The end of World War I brought a slight depression to the Pacific Northwest with a decline in airplane manufacturing and shipbuilding, but by the early 1920’s many people were experiencing a new prosperity. The trend toward more leisure time combined with more urban living led to the development of outdoor recreational opportunities, as the nation’s forest began to be seen as more than just a stockpile of raw goods. But prosperity did not extend to all groups. Many farmers and minorities groups did not share in the good times. In the Pacific Northwest, Native American tribes tried to hold on to their traditional ways while adapting to technological developments on their reservations.

Interestingly, for a nation that was now predominately urban, during the 1920s government photographers seemed to have concentrated many of their efforts on recording rural life, a trend reflected in the holdings of NARA’s Pacific Alaska Region.

Refer to CaptionIrrigation Reports, 1909-1942; Portland Area Office Irrigation Branch; Records of the Bureau of Indian Affairs (RG 75)

The impact of irrigation on Indian farmers on the region’s reservations was clear as harvests, such as this one of sugar beets on the Fort Hall Reservation in Idaho, continued to grow.

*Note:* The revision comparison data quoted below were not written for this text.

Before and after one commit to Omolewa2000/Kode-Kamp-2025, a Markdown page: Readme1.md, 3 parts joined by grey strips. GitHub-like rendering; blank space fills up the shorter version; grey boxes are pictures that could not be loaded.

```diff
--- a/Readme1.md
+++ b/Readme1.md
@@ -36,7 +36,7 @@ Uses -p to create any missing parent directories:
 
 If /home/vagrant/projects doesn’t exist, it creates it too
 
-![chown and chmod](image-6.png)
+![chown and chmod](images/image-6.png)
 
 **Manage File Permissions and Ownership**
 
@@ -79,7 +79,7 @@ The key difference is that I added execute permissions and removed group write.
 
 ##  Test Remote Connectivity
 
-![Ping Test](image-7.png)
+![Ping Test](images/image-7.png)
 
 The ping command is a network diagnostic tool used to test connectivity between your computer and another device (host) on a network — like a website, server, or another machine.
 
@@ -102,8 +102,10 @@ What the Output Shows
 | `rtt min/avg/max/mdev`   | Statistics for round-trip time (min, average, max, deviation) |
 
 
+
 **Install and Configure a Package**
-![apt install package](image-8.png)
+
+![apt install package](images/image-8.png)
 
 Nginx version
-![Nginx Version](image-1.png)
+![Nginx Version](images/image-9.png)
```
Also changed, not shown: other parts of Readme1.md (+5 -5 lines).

Despite the new agricultural technologies that were introduced in the early 20th century, many Native American farmers continued to use the old techniques. (ca. 1919)

Refer to Caption Records of the Salt Lake Extension and Credit Office; Portland Area Office; Records of the Bureau of Indian Affairs (RG 75) (National Archives Identifier 298562)

Even as the third decade of the century began, it was common to find traditional methods still in use on the Fort Hall Reservation in Idaho. Here firewood is stacked in preparation for the winter months. Brought down from the mountains or up from the river bottoms, it is stood on end to keep it dry and out of the snow. (1931)

Refer to Caption Correspondence Files; Inspector of Naval Aircraft, Seattle, WA; Records of the Bureau of Aeronautics (RG 72)

At the end of World War I, the Boeing Airplane Company had contracted with the U.S. Navy to build the HS-2L Flying Boat. Built out of spruce logged from forests in the Pacific Northwest, the plane was constructed in part by shaping the wood around planking forms. Note the women working in the Boeing plant in 1919.

Refer to Caption Olympic National Forest History Files; Records of the Forest Service (RG 95)

Assigned to log spruce for use in constructing the Army’s first airplanes, members of the U.S. Army Air Corps Spruce Division served during WWI while stationed in Washington State. Although headquartered in Vancouver, Washington, most men were based in remote camps throughout the forests on the Olympic peninsula. This isolation proved to be to their advantage at the end of the war when the 1918 Flu Epidemic struck. Here they are seen splitting a spruce log using wooden wedges, as metal was scarce during the war. (ca. 1918)

Refer to CaptionDecimal Correspondence File, 1926-1950; Taholah Indian Agency; Records of the Bureau of Indian Affairs (RG 75)

Answering the ancient call of the sea and her bounty, this father and son prepare to paddle twenty-five miles off the coast of Washington to hunt seal. Using a canoe having the high bow characteristic of the Quillayute tribe and hewn from a single cedar log, they got to the hunting grounds in five hours and returned successful. (ca. 1935)

Refer to CaptionLocal use of Forest Service land for grazing was encouraged, and special use permits were regularly granted to ranchers such as H.B. Steiner, shown here with six month old kid bucks on his ranch on the Sixes River, Siskiyou National Forest, Oregon. (September 1920)

Refer to CaptionFor those used to the “Do Not Feed the Animals” signs now found in national forests, it is clear that this image comes from a different era. In this 1922 photo, a ranger on the Crater National Forest and a squirrel clearly have a much closer encounter than those encouraged by the end of the century.
Refer to Caption As the Forest Service wanted to encourage the use of the forests by the public, images of some of the hidden treasures found in the forest became regular advertising tools. The falls on the South Umpqua River in the Umpqua National Forest take center stage in this image. (August 1922)

By the 1920s, photography had become a commonplace part of annual reports submitted by Federal agencies. In addition to this use, the Forest Service began to make use of photographs to entice people to use the national forests as more than just a seemingly never ending supply of raw lumber.